For the north, with 80 percent of Sudan’s export revenues coming from the daily shipment of 500,000 barrels of oil, secession threatens economic collapse. On Wednesday, the parliament rubber-stamped the government’s austerity plan—agreed with business and the trade and agricultural unions—that will see a reduction in the subsidies on sugar, a food staple, and petroleum products, leading to price rises of between 33 and 50 percent.
Inflation is, according to the government, expected to be 14 percent in 2011, but most analysts expect it will be much higher. Last November, the government was forced to devalue the pound in an effort to attract more foreign currency and destroy the black market, but without success.
Large minority groups in the Nuba Mountains and the South Blue Nile, where the SPLM has governed with the NCP since 2005 and has still not demobilised its fighters, have strong ties to the south. The government has still to organise referendums for these regions.
The various factions in the Darfur region in western Sudan, which are fighting the Sudanese government forces, hope to gain the backing of the new southern state for their demands for wealth- and power-sharing and reparations for victims of the war.
These conditions are an indictment of the legacy of British colonial rule, as well as the rapaciousness of the US and other major powers, which have backed the power struggle of various local cliques in their own interests.
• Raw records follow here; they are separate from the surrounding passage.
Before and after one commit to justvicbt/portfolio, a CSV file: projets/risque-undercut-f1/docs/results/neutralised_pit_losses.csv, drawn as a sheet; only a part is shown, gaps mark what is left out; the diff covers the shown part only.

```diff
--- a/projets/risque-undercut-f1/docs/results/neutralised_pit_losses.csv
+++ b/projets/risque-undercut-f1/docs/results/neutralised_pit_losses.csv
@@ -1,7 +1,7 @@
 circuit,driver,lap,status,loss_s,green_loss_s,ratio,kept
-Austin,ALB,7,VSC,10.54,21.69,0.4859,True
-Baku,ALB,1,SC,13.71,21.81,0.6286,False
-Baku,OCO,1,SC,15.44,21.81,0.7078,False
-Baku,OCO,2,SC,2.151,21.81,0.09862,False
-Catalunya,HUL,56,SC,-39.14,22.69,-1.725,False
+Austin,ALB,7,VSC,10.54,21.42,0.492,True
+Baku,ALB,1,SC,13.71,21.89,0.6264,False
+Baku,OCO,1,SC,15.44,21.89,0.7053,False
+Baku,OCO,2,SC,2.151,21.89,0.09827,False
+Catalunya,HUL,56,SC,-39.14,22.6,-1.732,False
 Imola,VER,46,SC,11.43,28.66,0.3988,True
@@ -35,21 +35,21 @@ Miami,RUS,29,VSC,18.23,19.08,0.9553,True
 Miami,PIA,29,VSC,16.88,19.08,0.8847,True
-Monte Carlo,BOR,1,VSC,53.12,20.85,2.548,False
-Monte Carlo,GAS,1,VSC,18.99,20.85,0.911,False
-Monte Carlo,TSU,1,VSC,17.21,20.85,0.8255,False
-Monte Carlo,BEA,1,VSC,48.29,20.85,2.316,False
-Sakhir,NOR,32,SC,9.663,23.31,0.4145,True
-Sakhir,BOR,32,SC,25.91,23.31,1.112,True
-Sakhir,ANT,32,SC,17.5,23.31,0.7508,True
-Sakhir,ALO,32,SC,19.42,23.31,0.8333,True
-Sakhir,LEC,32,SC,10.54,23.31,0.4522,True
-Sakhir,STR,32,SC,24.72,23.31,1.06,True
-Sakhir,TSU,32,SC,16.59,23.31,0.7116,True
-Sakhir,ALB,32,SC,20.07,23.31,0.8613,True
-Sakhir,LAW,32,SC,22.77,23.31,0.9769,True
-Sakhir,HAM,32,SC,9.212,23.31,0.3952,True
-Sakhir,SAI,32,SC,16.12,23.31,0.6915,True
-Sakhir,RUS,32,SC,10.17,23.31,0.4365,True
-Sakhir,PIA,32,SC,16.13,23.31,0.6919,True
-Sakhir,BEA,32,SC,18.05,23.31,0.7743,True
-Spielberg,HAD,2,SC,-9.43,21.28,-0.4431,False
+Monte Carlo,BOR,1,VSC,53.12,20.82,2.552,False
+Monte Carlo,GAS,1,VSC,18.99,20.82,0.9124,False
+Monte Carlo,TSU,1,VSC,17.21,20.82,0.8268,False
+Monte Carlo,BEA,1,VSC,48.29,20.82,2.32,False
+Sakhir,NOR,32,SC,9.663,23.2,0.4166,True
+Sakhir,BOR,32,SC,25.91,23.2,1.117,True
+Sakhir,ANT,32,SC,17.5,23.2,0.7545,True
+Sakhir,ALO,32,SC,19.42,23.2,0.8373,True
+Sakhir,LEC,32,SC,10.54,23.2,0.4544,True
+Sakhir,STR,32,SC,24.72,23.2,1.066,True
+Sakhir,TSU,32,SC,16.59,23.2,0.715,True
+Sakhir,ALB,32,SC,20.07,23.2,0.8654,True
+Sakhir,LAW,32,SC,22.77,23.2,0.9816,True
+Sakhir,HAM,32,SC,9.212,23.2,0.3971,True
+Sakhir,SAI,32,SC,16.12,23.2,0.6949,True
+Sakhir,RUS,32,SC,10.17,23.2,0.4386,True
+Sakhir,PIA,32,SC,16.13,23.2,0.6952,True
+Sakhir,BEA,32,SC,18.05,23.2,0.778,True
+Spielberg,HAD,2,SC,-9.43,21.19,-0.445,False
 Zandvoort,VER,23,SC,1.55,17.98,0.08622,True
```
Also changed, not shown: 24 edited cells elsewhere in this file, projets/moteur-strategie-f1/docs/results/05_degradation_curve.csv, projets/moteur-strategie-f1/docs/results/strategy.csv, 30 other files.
They testify to the venality of the Sudanese national bourgeoisie, whose rival cliques seek their own advancement through war and by offering themselves as pawns of the major powers.